◆ Work to complete ◆
Read the data, and whenever a line holds the word "quarkiverse", report that line.

(Material supplied)

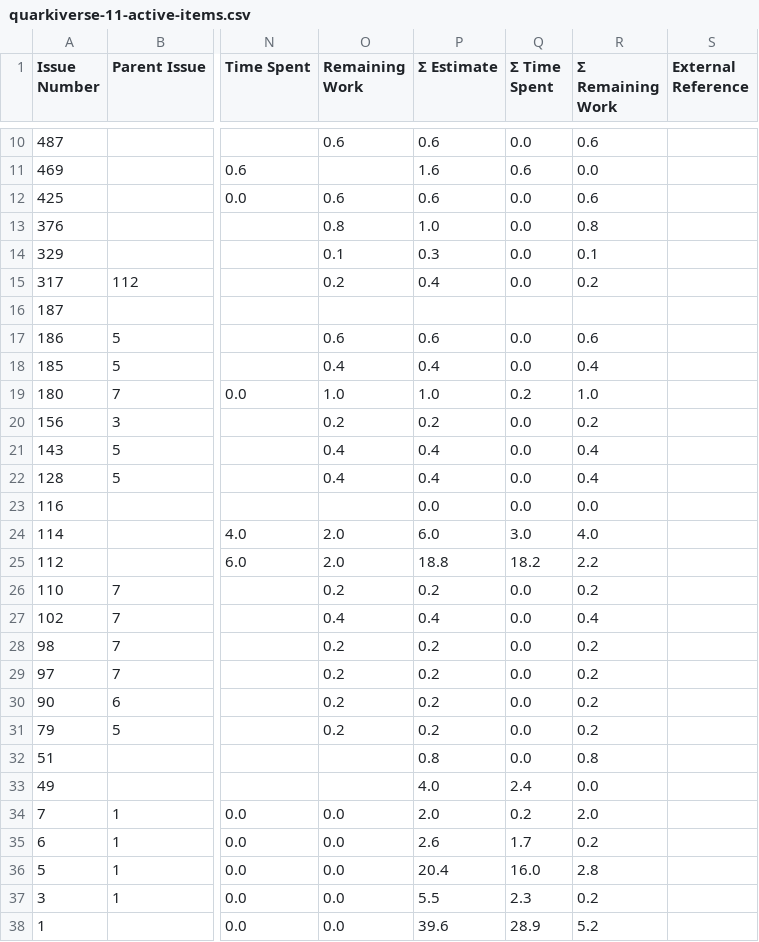
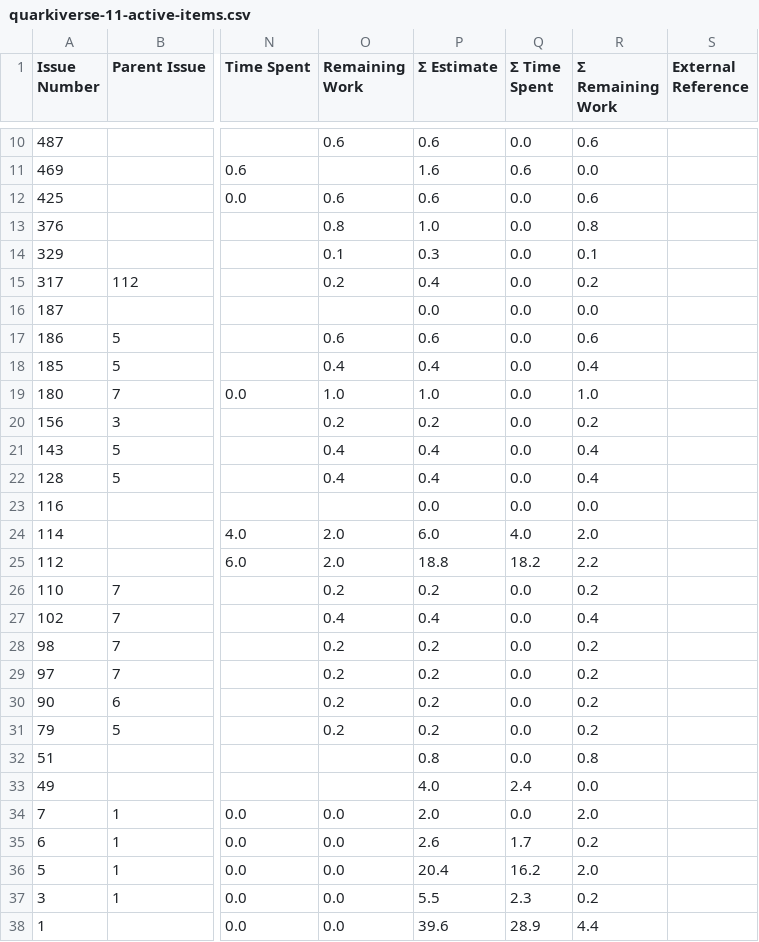
Before and after one commit to kubesmarts/pm-automations, a CSV file: exports/quarkiverse-11-active-items.csv, drawn as a sheet; only a part is shown, gaps mark what is left out; the diff names each change by its address in the sheet, - before the commit and + after, or states it on an @@ line.

```diff
--- a/exports/quarkiverse-11-active-items.csv
+++ b/exports/quarkiverse-11-active-items.csv
-P16 (Σ Estimate): (empty)
+P16 (Σ Estimate): 0.0
-Q16 (Σ Time Spent): (empty)
+Q16 (Σ Time Spent): 0.0
-R16 (Σ Remaining Work): (empty)
+R16 (Σ Remaining Work): 0.0
-Q19 (Σ Time Spent): 0.2
+Q19 (Σ Time Spent): 0.0
-Q24 (Σ Time Spent): 3.0
+Q24 (Σ Time Spent): 4.0
-R24 (Σ Remaining Work): 4.0
+R24 (Σ Remaining Work): 2.0
-Q34 (Σ Time Spent): 0.2
+Q34 (Σ Time Spent): 0.0
-Q36 (Σ Time Spent): 16.0
+Q36 (Σ Time Spent): 16.2
-R36 (Σ Remaining Work): 2.8
+R36 (Σ Remaining Work): 2.0
-R38 (Σ Remaining Work): 5.2
+R38 (Σ Remaining Work): 4.4
```
Also changed, not shown: exports/kiegroup-9-active-items.csv.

(End Material supplied)

◆ Reply ◆
Before and after one commit to kubesmarts/pm-automations, a CSV file: exports/quarkiverse-11-active-items.csv, drawn as a sheet; only a part is shown, gaps mark what is left out; the diff names each change by its address in the sheet, - before the commit and + after, or states it on an @@ line.
--- a/exports/quarkiverse-11-active-items.csv
+++ b/exports/quarkiverse-11-active-items.csv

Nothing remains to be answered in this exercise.